Katherine Gail is an artist and muralist who has made a powerful contribution to the community of St. Albans by creating a hand-painted mural that illustrates Sustainability Victoria's Small Acts, Big Impact campaign.
Katherine Gail is an artist and muralist who has made a powerful contribution to the community of St. Albans in Victoria’s north-west, creating a hand-painted mural that illustrates the Victorian government’s recycling and sustainability initiative ‘Small Acts, Big Impact’.
Katherine’s design for the mural is a beautiful representation of how all kinds of people in local communities can do their part to create a sustainable future for Victoria. She stated, “I knew I wanted to create a mural that really revealed that potent beauty that exists in this fragile connection between humans and nature.”
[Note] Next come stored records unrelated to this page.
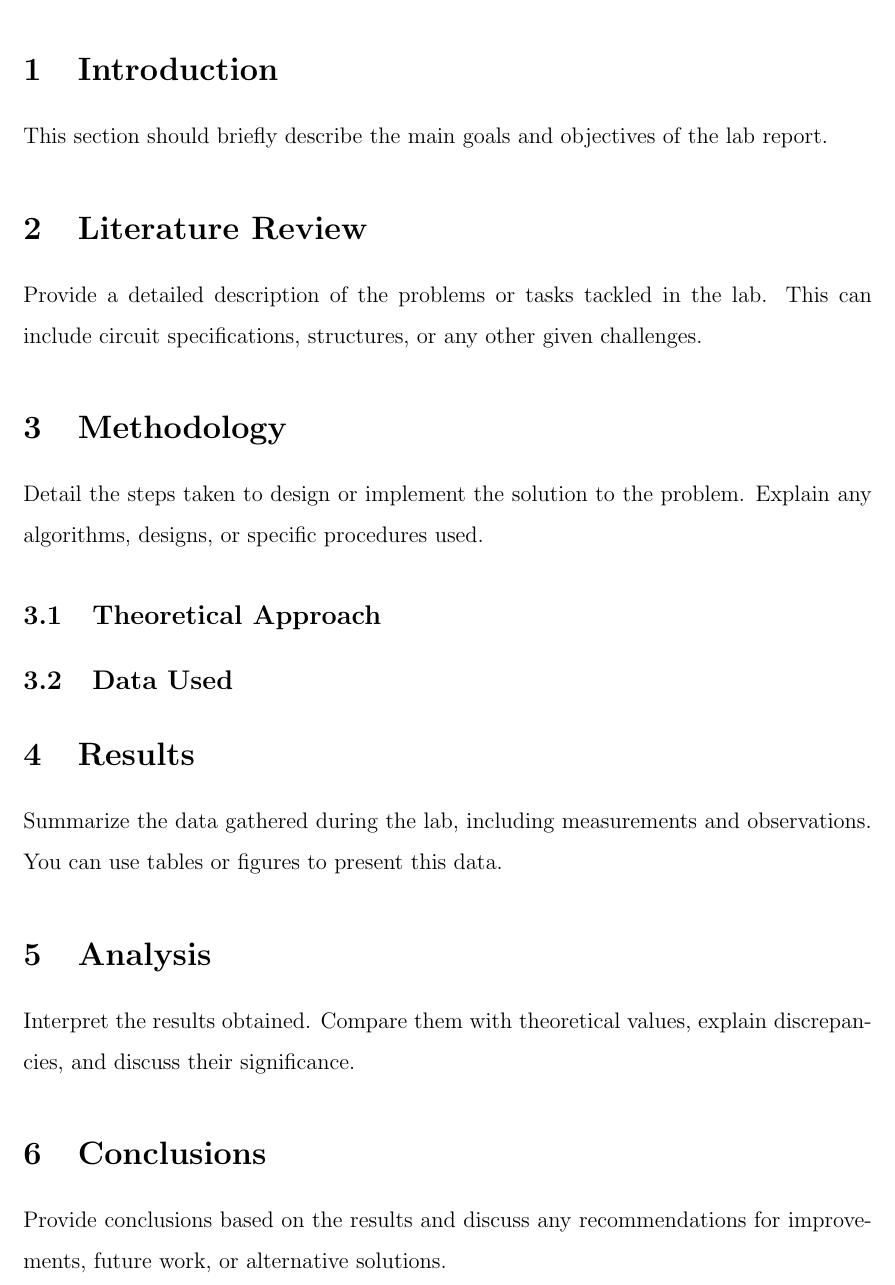
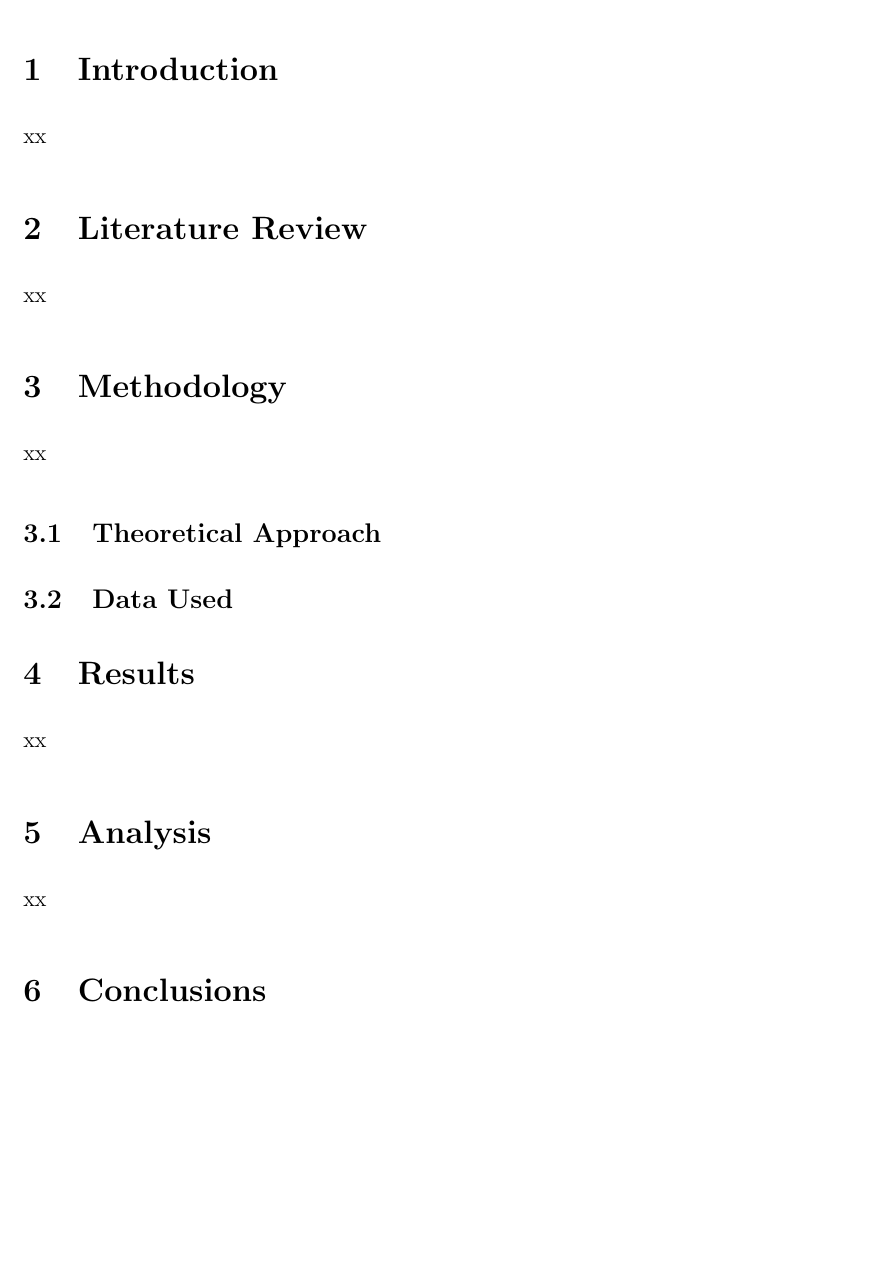
Before and after one commit to ACQian/ISEG_Advanced_Econometrics, a LaTeX document (Project/Writing/main.tex): part of page 2 of 3, cut so that both start at the same text, the shorter picture padded with empty space. Compiled offline with pdfLaTeX; a LaTeX package or settings file that is missing is left out.

Commit message:
Project template

```diff
--- a/Project/Writing/main.tex
+++ b/Project/Writing/main.tex
@@ -16,29 +16,29 @@
 
 % 1. Objective or Summary
 \section{Introduction}
-This section should briefly describe the main goals and objectives of the lab report.
+xx
 
 % 2. Problem Description
 \section{Literature Review}
-Provide a detailed description of the problems or tasks tackled in the lab. This can include circuit specifications, structures, or any other given challenges.
+xx
 
 % 3. Methodology/Design Procedures
 \section{Methodology}
-Detail the steps taken to design or implement the solution to the problem. Explain any algorithms, designs, or specific procedures used.
+xx
 \subsection{Theoretical Approach}
 \subsection{Data Used}
 
 % 4. Measurement/Testing Results
 \section{Results}
-Summarize the data gathered during the lab, including measurements and observations. You can use tables or figures to present this data.
+xx
 
 % 5. Analysis and Discussion
 \section{Analysis}
-Interpret the results obtained. Compare them with theoretical values, explain discrepancies, and discuss their significance.
+xx
 
 % 6. Recommendations/Conclusions
 \section{Conclusions}
-Provide conclusions based on the results and discuss any recommendations for improvements, future work, or alternative solutions.
+xx
 
 \newpage
 % Bibliography (if required)
```
Also changed, not shown: 2 other files.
Katie Pahlow, Director of Community Action at Sustainability Victoria is hoping that more art projects like this across the state will encourage people to reflect and be inspired to contribute small acts that have a big impact.
“It’s an opportunity, they can see themselves in the imagery and it gives you that sense of possibility and transformation.”
Katherine’s mural can be seen at Princess Street, St. Albans on the side of the Woolworths building and has fast become a must-see attraction in the area.
“I do think there is direct contact with the community when you work with art. So, I’m really happy that many organisations, big and small, are supporting public art as part of their own strategies.”
Sustainability Victoria’s Small Acts, Big Impact campaign aims to make it easier for all Victorians to reduce waste and recycle more by making simple changes at home.
Katherine Gailer – “KATIRA” Artist and Muralist
Katie Pahlow Director, Community Action, Sustainability Victoria
[The visuals during this webinar are of each speaker speaking to camera, and also of Katherine Gailer painting a large mural on a concrete wall and people gathering to look at the mural when it is finished]
Art for me personally is like oxygen. It is the place where I don’t need to be anyone else. I think it’s the place where I can communicate the best. And on a bigger picture I think art really is a great way for us to digest and evolve and transform our lives.
From the beginning I knew I wanted to create a mural that really revealed that potent beauty that exists in this fragile connection between humans and nature and how can we with small acts be part of this new world in which we aim to create more connection.
One of the things we want to do with small acts is really have people register that it’s something that they can do at home every day. And art is this really great connector for everybody in the community. It’s an opportunity they can see themselves in the imagery and it gives you that sense of possibility and transformation.
So I feel really encouraged that this piece of art will be a day to day reminder to people that the small things that they do in their daily life can make a big impact.
I hope the mural invites the public in general to reflect on our ability to affect change by choosing small acts and to be able to recycle more and reduce our waste as well as value our resources.
I like the aspect that the mural is connecting that daily activity in your household to nature through the butterflies, the vines that are growing. It’s really telling that story, what you do can turn into something incredible if we make those small acts part of our day.
I do think that there is direct contact with the community when you work with art. So I’m really happy that many organisations from big and small are supporting public art as part of their own strategies. For the CALD community I hope murals like this really do create a sense of belonging and spread more positivity around multiculturalism and woman empowerment.
[Visual of slide with text saying ‘Small acts make a big impact’]
[Closing visual of slide with text saying ‘Sustainability Victoria’, ‘Victoria State Government’, ‘sustainability.vic.gov.au/small-acts-general’, ‘Authorised by Sustainability Victoria, 321 Exhibition St, Melbourne’]
[End of Transcript]